* Task instructions: In the listing below, locate the line that contains "docs: replace case" and the line that contains "-contract without claiming". Restate word for word those two lines and every line between them, and nothing else.

[[ Records to use, beginning ]]

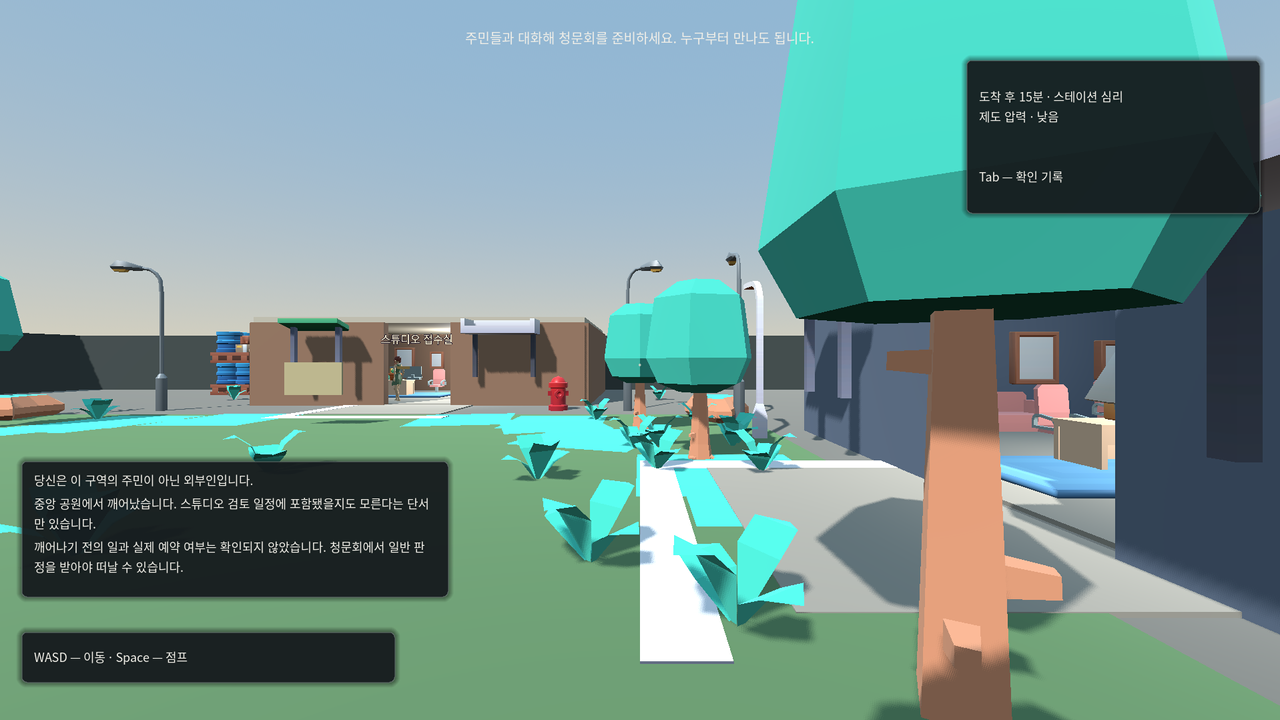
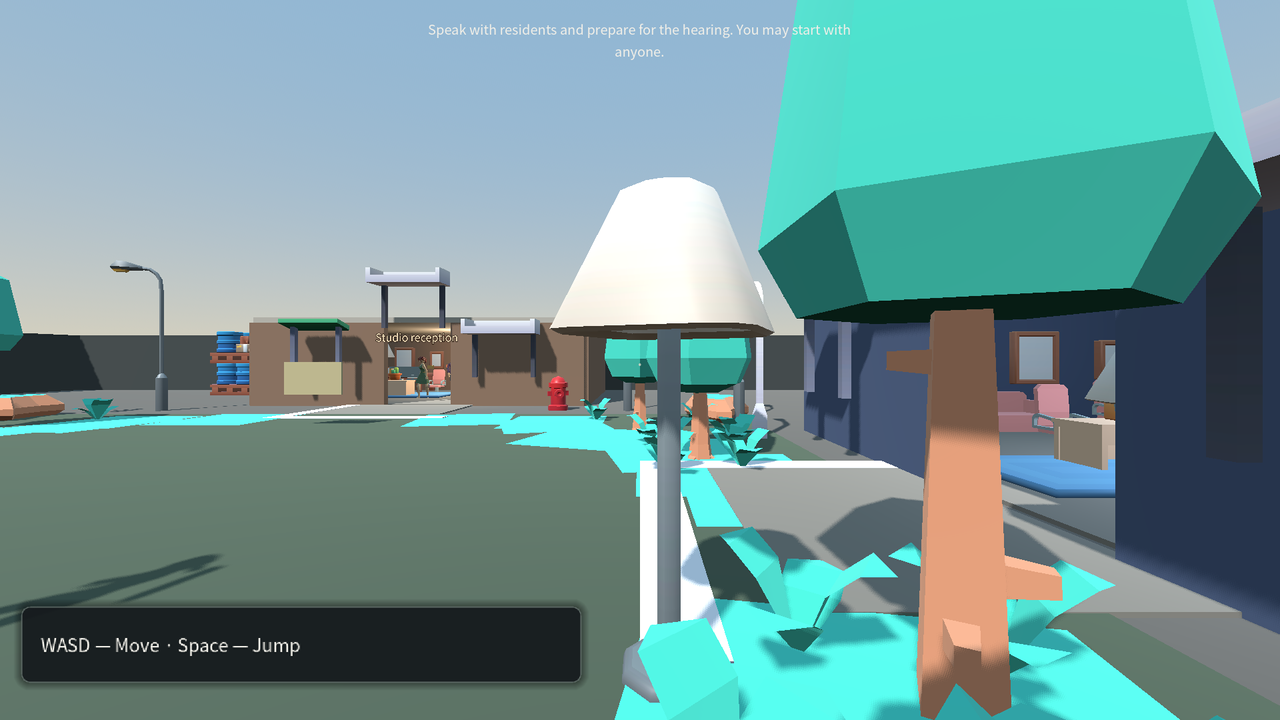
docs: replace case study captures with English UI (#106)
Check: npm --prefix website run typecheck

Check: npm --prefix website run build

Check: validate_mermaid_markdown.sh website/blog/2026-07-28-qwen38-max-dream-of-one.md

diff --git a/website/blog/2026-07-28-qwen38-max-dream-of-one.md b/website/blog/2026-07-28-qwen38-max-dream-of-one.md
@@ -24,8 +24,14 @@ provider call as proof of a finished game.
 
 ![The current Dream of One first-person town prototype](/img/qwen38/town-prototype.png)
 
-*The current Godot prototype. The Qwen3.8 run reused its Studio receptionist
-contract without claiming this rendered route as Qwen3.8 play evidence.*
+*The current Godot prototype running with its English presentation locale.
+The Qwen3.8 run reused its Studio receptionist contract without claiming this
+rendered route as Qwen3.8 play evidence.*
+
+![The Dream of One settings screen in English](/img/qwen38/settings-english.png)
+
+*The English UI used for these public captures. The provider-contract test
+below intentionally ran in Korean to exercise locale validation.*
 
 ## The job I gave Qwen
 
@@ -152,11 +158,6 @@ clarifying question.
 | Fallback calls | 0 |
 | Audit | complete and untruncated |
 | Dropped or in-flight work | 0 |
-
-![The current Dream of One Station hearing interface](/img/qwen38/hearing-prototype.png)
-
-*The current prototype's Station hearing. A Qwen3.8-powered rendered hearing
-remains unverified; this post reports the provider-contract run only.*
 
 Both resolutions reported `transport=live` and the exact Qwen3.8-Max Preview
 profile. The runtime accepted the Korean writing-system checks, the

[[ Records to use, end ]]
[[ Records to use, beginning ]]

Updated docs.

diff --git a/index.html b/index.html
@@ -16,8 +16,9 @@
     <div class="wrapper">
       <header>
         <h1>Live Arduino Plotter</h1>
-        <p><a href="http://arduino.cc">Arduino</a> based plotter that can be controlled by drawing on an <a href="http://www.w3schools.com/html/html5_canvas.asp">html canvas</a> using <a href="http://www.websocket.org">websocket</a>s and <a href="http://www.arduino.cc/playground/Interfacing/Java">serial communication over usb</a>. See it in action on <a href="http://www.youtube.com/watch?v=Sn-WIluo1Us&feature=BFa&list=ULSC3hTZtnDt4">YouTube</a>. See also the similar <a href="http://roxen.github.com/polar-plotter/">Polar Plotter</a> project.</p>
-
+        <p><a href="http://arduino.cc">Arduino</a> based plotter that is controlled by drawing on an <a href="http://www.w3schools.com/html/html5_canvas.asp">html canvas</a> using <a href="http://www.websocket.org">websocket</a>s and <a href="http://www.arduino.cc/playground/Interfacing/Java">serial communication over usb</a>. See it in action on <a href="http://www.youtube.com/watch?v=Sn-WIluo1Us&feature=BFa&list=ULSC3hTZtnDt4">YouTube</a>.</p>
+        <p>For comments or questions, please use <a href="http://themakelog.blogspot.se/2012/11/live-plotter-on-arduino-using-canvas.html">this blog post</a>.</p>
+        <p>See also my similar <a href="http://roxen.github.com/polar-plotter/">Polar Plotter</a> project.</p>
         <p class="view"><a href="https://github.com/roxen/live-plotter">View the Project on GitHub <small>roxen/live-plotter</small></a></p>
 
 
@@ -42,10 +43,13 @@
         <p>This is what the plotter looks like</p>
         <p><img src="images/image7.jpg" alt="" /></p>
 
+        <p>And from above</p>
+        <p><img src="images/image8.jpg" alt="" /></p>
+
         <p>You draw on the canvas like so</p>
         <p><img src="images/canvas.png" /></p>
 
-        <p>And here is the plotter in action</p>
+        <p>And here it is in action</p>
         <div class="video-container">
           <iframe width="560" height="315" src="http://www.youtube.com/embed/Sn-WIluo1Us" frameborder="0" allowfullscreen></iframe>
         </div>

[[ Records to use, end ]]
[[ Records to use, beginning ]]

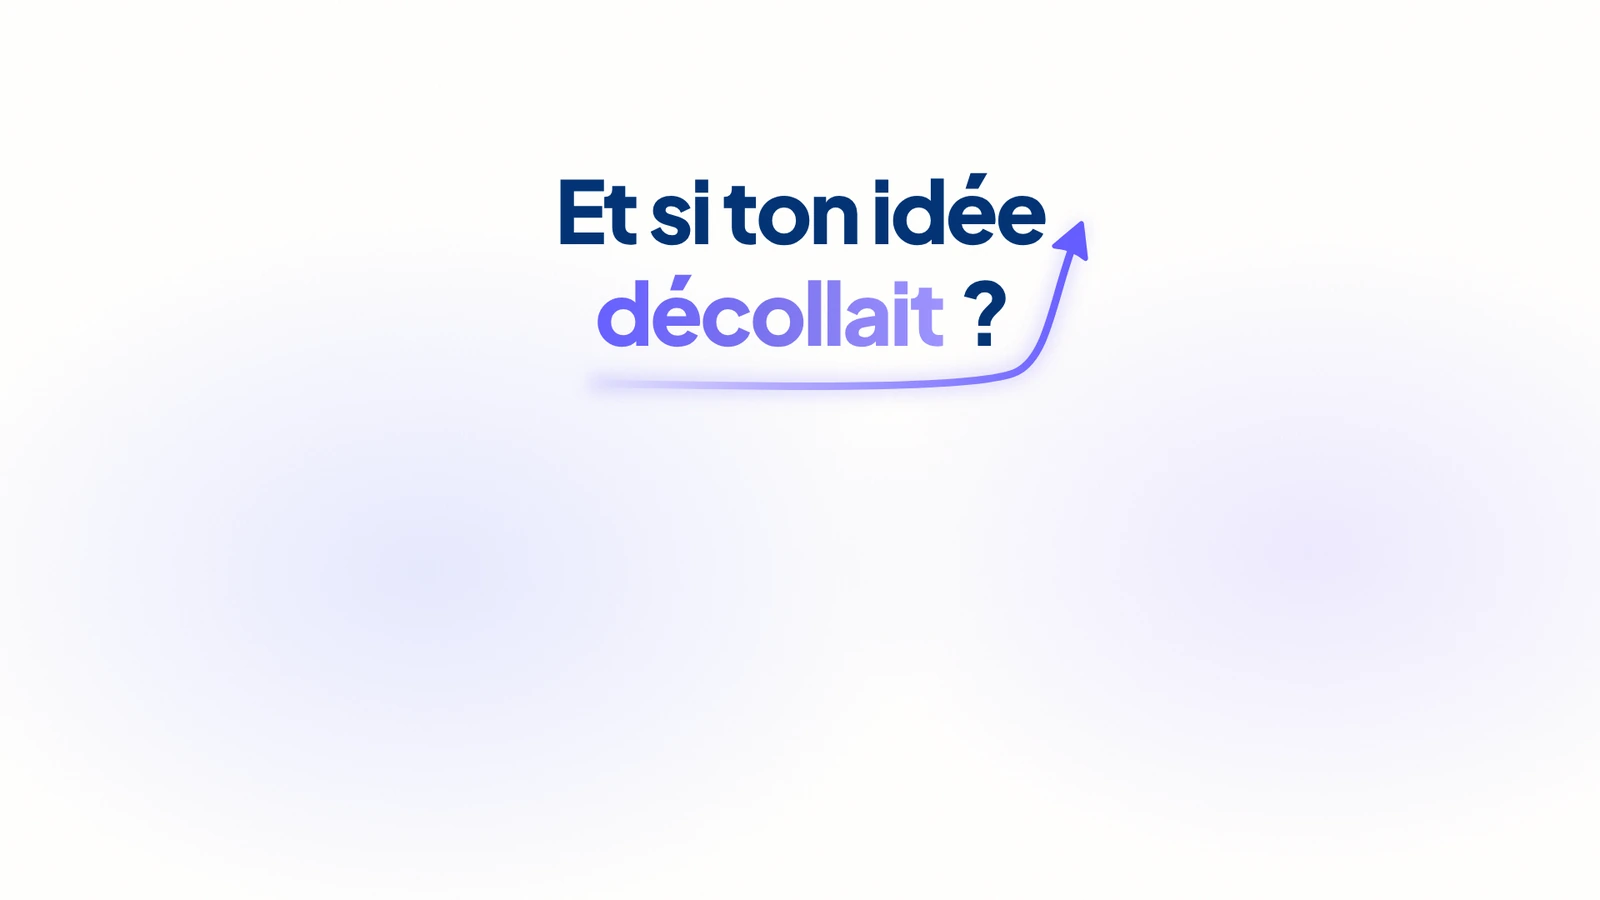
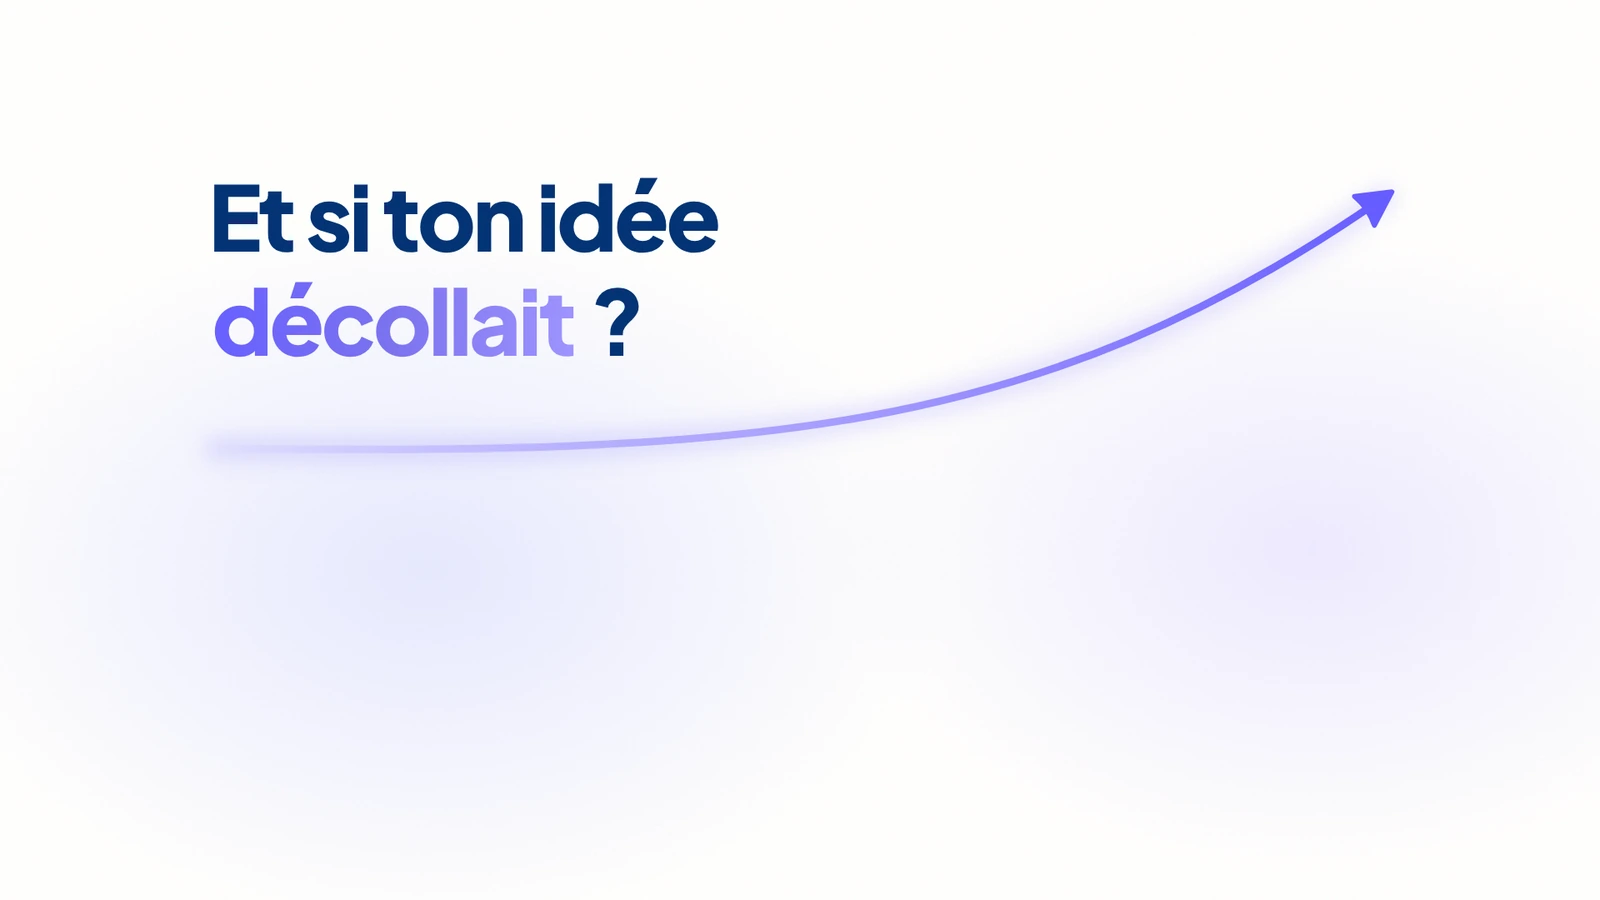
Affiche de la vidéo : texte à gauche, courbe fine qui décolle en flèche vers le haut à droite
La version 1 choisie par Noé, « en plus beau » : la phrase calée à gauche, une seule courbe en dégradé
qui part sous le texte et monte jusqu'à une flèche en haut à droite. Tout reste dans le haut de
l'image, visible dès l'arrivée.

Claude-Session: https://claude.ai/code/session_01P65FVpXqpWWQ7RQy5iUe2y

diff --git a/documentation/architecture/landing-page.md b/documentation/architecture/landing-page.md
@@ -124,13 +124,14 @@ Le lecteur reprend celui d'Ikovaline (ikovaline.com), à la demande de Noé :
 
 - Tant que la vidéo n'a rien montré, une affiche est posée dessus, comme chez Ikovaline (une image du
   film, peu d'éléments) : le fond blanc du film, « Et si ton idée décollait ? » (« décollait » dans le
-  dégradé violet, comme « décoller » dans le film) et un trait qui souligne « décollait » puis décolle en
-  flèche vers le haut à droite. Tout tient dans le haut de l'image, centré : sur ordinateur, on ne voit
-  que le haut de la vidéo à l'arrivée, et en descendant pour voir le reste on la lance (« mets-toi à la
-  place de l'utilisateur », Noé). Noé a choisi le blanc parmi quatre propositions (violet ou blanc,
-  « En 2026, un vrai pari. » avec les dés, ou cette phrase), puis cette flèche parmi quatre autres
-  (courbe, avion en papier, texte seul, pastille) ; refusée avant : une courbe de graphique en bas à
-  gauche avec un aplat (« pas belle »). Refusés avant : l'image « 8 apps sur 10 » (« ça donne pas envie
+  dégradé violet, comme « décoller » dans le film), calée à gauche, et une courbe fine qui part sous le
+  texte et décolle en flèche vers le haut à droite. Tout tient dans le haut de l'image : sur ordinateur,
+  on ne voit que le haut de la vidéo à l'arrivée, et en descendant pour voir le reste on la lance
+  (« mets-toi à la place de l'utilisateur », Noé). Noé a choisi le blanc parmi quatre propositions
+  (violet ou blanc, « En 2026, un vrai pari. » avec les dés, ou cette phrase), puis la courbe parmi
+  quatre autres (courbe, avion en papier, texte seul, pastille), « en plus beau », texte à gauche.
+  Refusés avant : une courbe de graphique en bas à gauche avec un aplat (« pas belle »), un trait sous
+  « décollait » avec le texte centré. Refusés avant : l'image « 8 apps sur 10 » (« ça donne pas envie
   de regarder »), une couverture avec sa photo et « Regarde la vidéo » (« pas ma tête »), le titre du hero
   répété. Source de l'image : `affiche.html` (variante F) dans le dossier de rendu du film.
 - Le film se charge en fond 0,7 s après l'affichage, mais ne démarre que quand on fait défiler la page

[[ Records to use, end ]]

* Response:
docs: replace case study captures with English UI (#106)
Check: npm --prefix website run typecheck

Check: npm --prefix website run build

Check: validate_mermaid_markdown.sh website/blog/2026-07-28-qwen38-max-dream-of-one.md

diff --git a/website/blog/2026-07-28-qwen38-max-dream-of-one.md b/website/blog/2026-07-28-qwen38-max-dream-of-one.md
@@ -24,8 +24,14 @@ provider call as proof of a finished game.
 
 ![The current Dream of One first-person town prototype](/img/qwen38/town-prototype.png)
 
-*The current Godot prototype. The Qwen3.8 run reused its Studio receptionist
-contract without claiming this rendered route as Qwen3.8 play evidence.*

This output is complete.